Return each line below holding the string "insert".
* * *
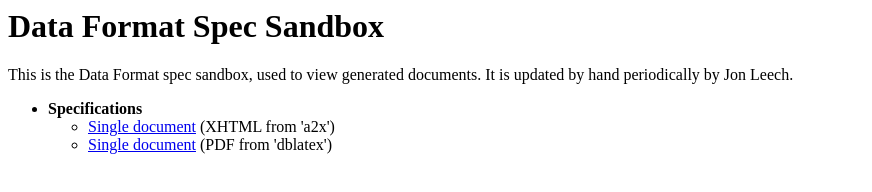
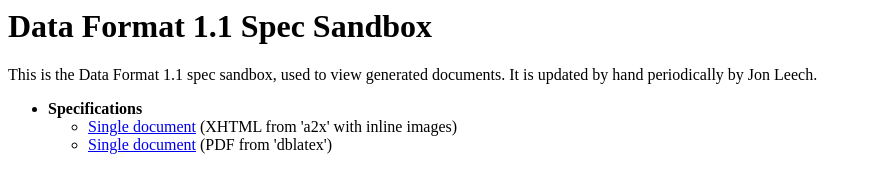
Before and after one commit to KhronosGroup/DataFormat, a plain HTML site: page out/index.html in a window 1280 px wide. Shown: the whole page, without its empty margins (0-872 px from the left). Drawn offline with Linux system fonts and the light colour scheme.

```diff
--- a/out/index.html
+++ b/out/index.html
@@ -1,31 +1,21 @@
 <html>
 <head>
-<title>Data Format Spec Sandbox</title>
+<title>Data Format 1.1 Spec Sandbox</title>
 </head>
 <body>
-<h1>Data Format Spec Sandbox</h1>
+<h1>Data Format 1.1 Spec Sandbox</h1>
 
-<p> This is the Data Format spec sandbox, used to view generated
+<p> This is the Data Format 1.1 spec sandbox, used to view generated
     documents. It is updated by hand periodically by Jon Leech. </p>
 
 <ul>
   <li> <b> Specifications </b>
     <ul>
-      <li> <a href="df.html">Single document</a> (XHTML from 'a2x') </li>
-      <!-- <li> <a href="df.chunked/index.html">Chunked HTML</a> (HTML from 'a2x') </li> -->
+      <li> <a href="df_inline.html">Single document</a> (XHTML from 'a2x'
+           with inline images) </li>
       <li> <a href="df.pdf">Single document</a> (PDF from 'dblatex') </li>
     </ul>
   </li>
-<!--
-  <li> <b> The following targets are for internal use only and are probably
-	   not included in, or if included, not up to date in the sandbox
-	   </b> </li>
-    <ul>
-      <li> <a href="html/vkspec.html">Single document</a> (HTML from
-	   'asciibook') </li>
-    </ul>
-  </li>
--->
 </ul>
 </body>
 </html>
```
Also changed, not shown: 3 other files.
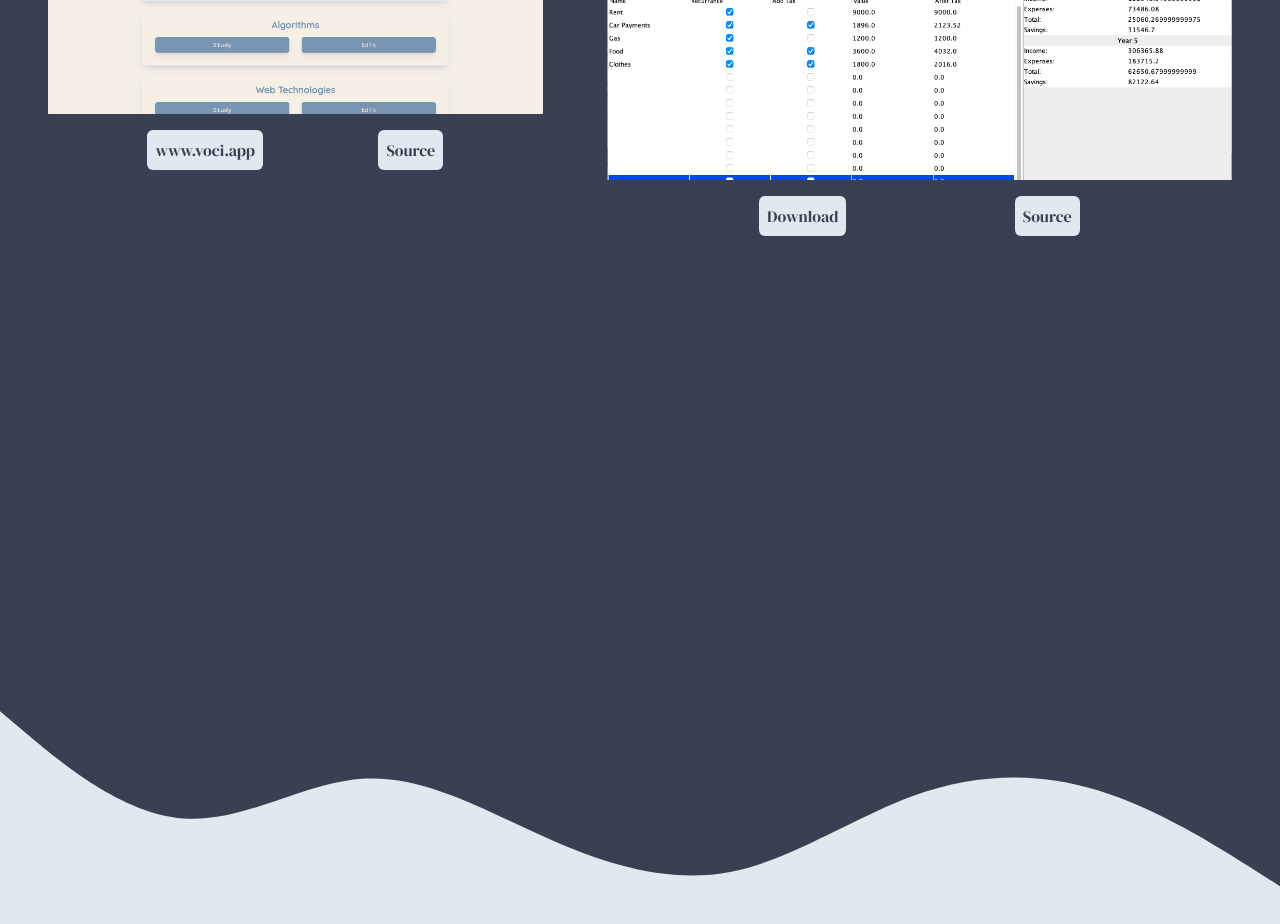
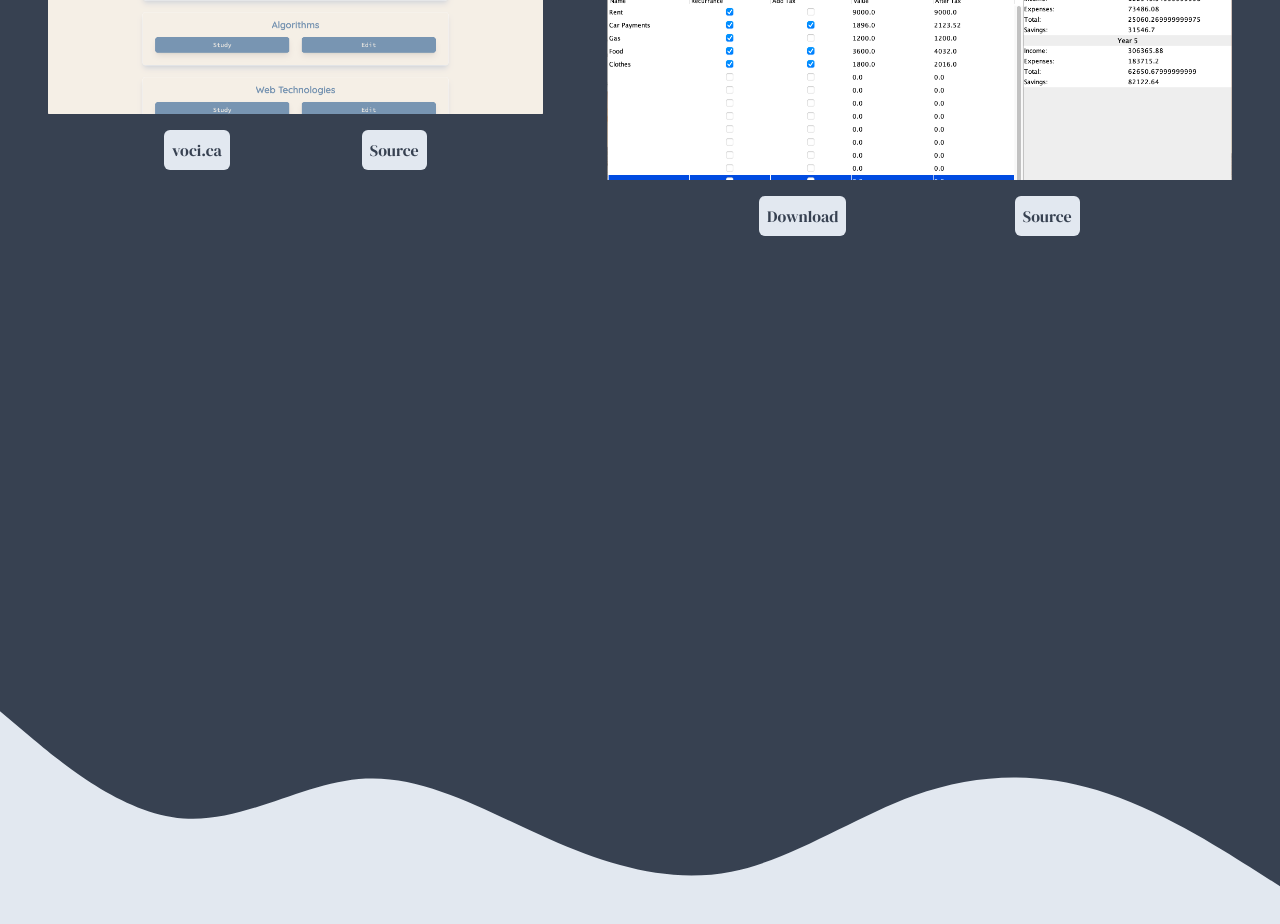
Before and after one commit to jon-steele/Portfolio-Website, a Next.js app: page / in a window 1280 px wide. Shown: the part 1640-2564 px from the top of the page. Built offline with nearby package versions, Linux system fonts and the light colour scheme.

Commit message:
updated voci domain

```diff
--- a/components/sections/projects.js
+++ b/components/sections/projects.js
@@ -30,7 +30,7 @@ export default function Projects({className}) {
           <div className='p-4'>
           <a href='https://voci.ca' target="_blank" rel="noreferrer"><Image className='' src={vocipng} alt='image of voci' /></a>
             <div className='flex justify-evenly mt-4'>
-              <a href='https://voci.ca' target="_blank" rel="noreferrer"><h1 className='bg-slate-200 text-gray-700 rounded-md p-2 mr-2'>www.voci.app</h1></a>
+              <a href='https://voci.ca' target="_blank" rel="noreferrer"><h1 className='bg-slate-200 text-gray-700 rounded-md p-2 mr-2'>voci.ca</h1></a>
               <a href='https://github.com/vociapp/voci' target="_blank" rel="noreferrer"><h1 className='bg-slate-200 text-gray-700 rounded-md p-2 ml-2'>Source</h1></a>
             </div>
           </div>
```
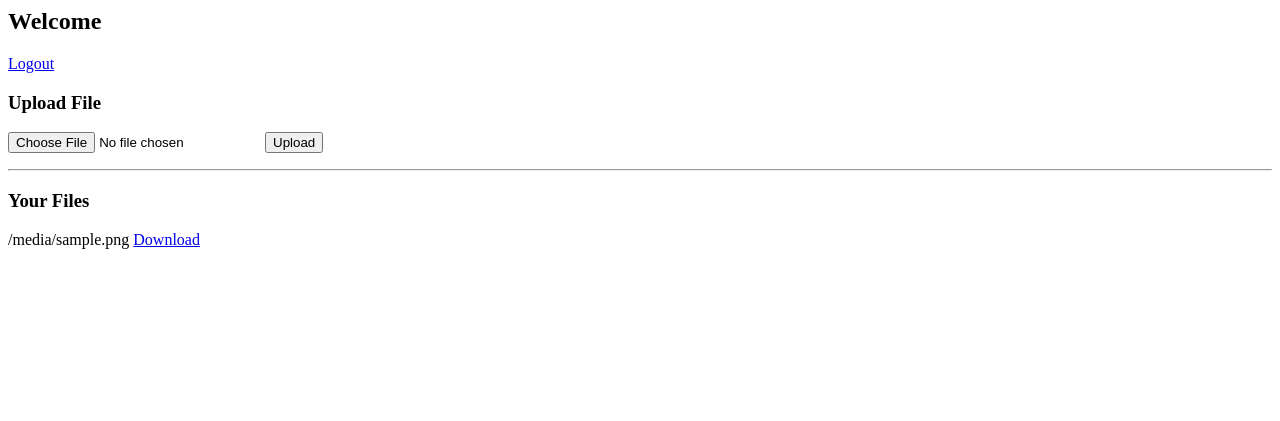
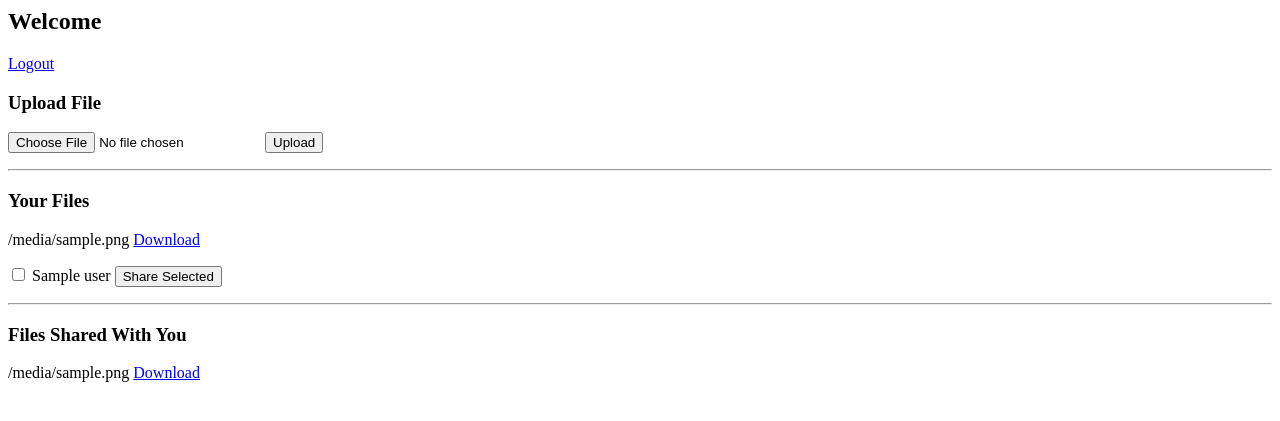
Before and after one commit to karthiksaide/secure-file-sharing, a Flask app: template templates/index.html in a window 1280 px wide. Shown: the top 421 px of the page. Run offline with Flask 3, Linux system fonts and the light colour scheme; the template is opened without the code that fills it: most values are stand-ins (such as "Sample title", 1, 10 or a date in 2020); parts of the project's set-up code (start-up, migrations or seed data) failed here and were passed over.

Commit message:
Added multi-user file sharing with checkbox access control

```diff
--- a/app.py
+++ b/app.py
@@ -9,15 +9,12 @@ from werkzeug.security import generate_password_hash, check_password_hash
 app = Flask(__name__)
 app.secret_key = "super-secret-key"
 
-# ---------------- ENV CONFIG ----------------
 SUPABASE_URL = os.environ.get("SUPABASE_URL")
 SUPABASE_KEY = os.environ.get("SUPABASE_KEY")
 PRIVATE_KEY_DATA = os.environ.get("PRIVATE_KEY")
 
-if not SUPABASE_URL or not SUPABASE_KEY:
-    raise Exception("Supabase environment variables missing")
+supabase: Client = create_client(SUPABASE_URL, SUPABASE_KEY)
 
-supabase: Client = create_client(SUPABASE_URL, SUPABASE_KEY)
 
 # ---------------- REGISTER ----------------
 @app.route("/register", methods=["GET", "POST"])
@@ -30,16 +27,17 @@ def register():
         if existing.data:
             return "User already exists"
 
-        hashed_password = generate_password_hash(password)
+        hashed = generate_password_hash(password)
 
         supabase.table("users").insert({
             "username": username,
-            "password": hashed_password
+            "password": hashed
         }).execute()
 
         return redirect("/")
 
     return render_template("register.html")
+
 
 # ---------------- LOGIN ----------------
 @app.route("/", methods=["GET", "POST"])
@@ -58,24 +56,48 @@ def login():
 
     return render_template("login.html")
 
+
 # ---------------- DASHBOARD ----------------
 @app.route("/dashboard")
 def dashboard():
     if "user" not in session:
         return redirect("/")
 
-    result = supabase.table("files") \
+    user = session["user"]
+
+    # Own files
+    own_files = supabase.table("files") \
         .select("*") \
-        .eq("username", session["user"]) \
+        .eq("username", user) \
         .execute()
 
-    filenames = [f["filename"] for f in result.data] if result.data else []
+    # Shared files
+    shared = supabase.table("file_permissions") \
+        .select("*") \
+        .eq("shared_with", user) \
+        .execute()
+
+    shared_filenames = [s["filename"] for s in shared.data] if shared.data else []
+
+    shared_files = []
+    if shared_filenames:
+        shared_files = supabase.table("files") \
+            .select("*") \
+            .in_("filename", shared_filenames) \
+            .execute().data
+
+    # Get all users for checkbox display
+    users = supabase.table("users").select("username").execute()
+    all_users = [u["username"] for u in users.data if u["username"] != user]
 
     return render_template(
         "index.html",
-        files=filenames,
-        user=session["user"]
+        own_files=own_files.data if own_files.data else [],
+        shared_files=shared_files,
+        all_users=all_users,
+        user=user
     )
+
 
 # ---------------- UPLOAD ----------------
 @app.route("/upload", methods=["POST"])
@@ -87,20 +109,17 @@ def upload():
     filename = file.filename
     file_bytes = file.read()
 
-    # Upload to storage
     supabase.storage.from_("encrypted-files").upload(
         f"{session['user']}/{filename}",
         file_bytes,
         {"content-type": "application/octet-stream"}
     )
 
-    # Encrypt dummy AES key
     private_key = RSA.import_key(PRIVATE_KEY_DATA.encode())
     public_key = private_key.publickey()
     cipher_rsa = PKCS1_OAEP.new(public_key)
     encrypted_key = cipher_rsa.encrypt(b"dummy_aes_key")
 
-    # Save metadata with owner
     supabase.table("files").insert({
         "filename": filename,
         "encrypted_key": base64.b64encode(encrypted_key).decode(),
@@ -109,28 +128,55 @@ def upload():
 
     return redirect("/dashboard")
 
+
+# ---------------- SHARE ----------------
+@app.route("/share/<filename>", methods=["POST"])
+def share(filename):
+    if "user" not in session:
+        return redirect("/")
+
+    selected_users = request.form.getlist("users")
+
+    for u in selected_users:
+        supabase.table("file_permissions").insert({
+            "filename": filename,
+            "owner": session["user"],
+            "shared_with": u
+        }).execute()
+
+    return redirect("/dashboard")
+
+
 # ---------------- DOWNLOAD ----------------
 @app.route("/download/<filename>")
 def download(filename):
     if "user" not in session:
         return redirect("/")
 
-    result = supabase.table("files") \
+    user = session["user"]
+
+    # Check ownership
+    own = supabase.table("files") \
         .select("*") \
         .eq("filename", filename) \
-        .eq("username", session["user"]) \
+        .eq("username", user) \
         .execute()
 
-    if not result.data:
-        return "Unauthorized or file not found", 403
+    # Check shared permission
+    shared = supabase.table("file_permissions") \
+        .select("*") \
+        .eq("filename", filename) \
+        .eq("shared_with", user) \
+        .execute()
+
+    if not own.data and not shared.data:
+        return "Unauthorized", 403
 
     signed = supabase.storage.from_("encrypted-files") \
-        .create_signed_url(f"{session['user']}/{filename}", 60)
-
-    if not signed or "signedURL" not in signed:
-        return "Could not generate signed URL", 500
+        .create_signed_url(f"{own.data[0]['username'] if own.data else shared.data[0]['owner']}/{filename}", 60)
 
     return redirect(signed["signedURL"])
+
 
 # ---------------- LOGOUT ----------------
 @app.route("/logout")
@@ -138,6 +184,7 @@ def logout():
     session.clear()
     return redirect("/")
 
+
 if __name__ == "__main__":
     port = int(os.environ.get("PORT", 10000))
     app.run(host="0.0.0.0", port=port)
--- a/templates/index.html
+++ b/templates/index.html
@@ -10,10 +10,26 @@
 <hr>
 
 <h3>Your Files</h3>
+{% for file in own_files %}
+    <p>
+        {{ file.filename }}
+        <a href="/download/{{ file.filename }}">Download</a>
 
-{% for file in files %}
-    <p>
-        {{ file }}
-        <a href="/download/{{ file }}">Download</a>
+        <form action="/share/{{ file.filename }}" method="post">
+            {% for u in all_users %}
+                <input type="checkbox" name="users" value="{{ u }}"> {{ u }}
+            {% endfor %}
+            <button type="submit">Share Selected</button>
+        </form>
     </p>
 {% endfor %}
+
+<hr>
+
+<h3>Files Shared With You</h3>
+{% for file in shared_files %}
+    <p>
+        {{ file.filename }}
+        <a href="/download/{{ file.filename }}">Download</a>
+    </p>
+{% endfor %}
```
* * *
• [Task solution]:
         supabase.table("users").insert({
     supabase.table("files").insert({
+        supabase.table("file_permissions").insert({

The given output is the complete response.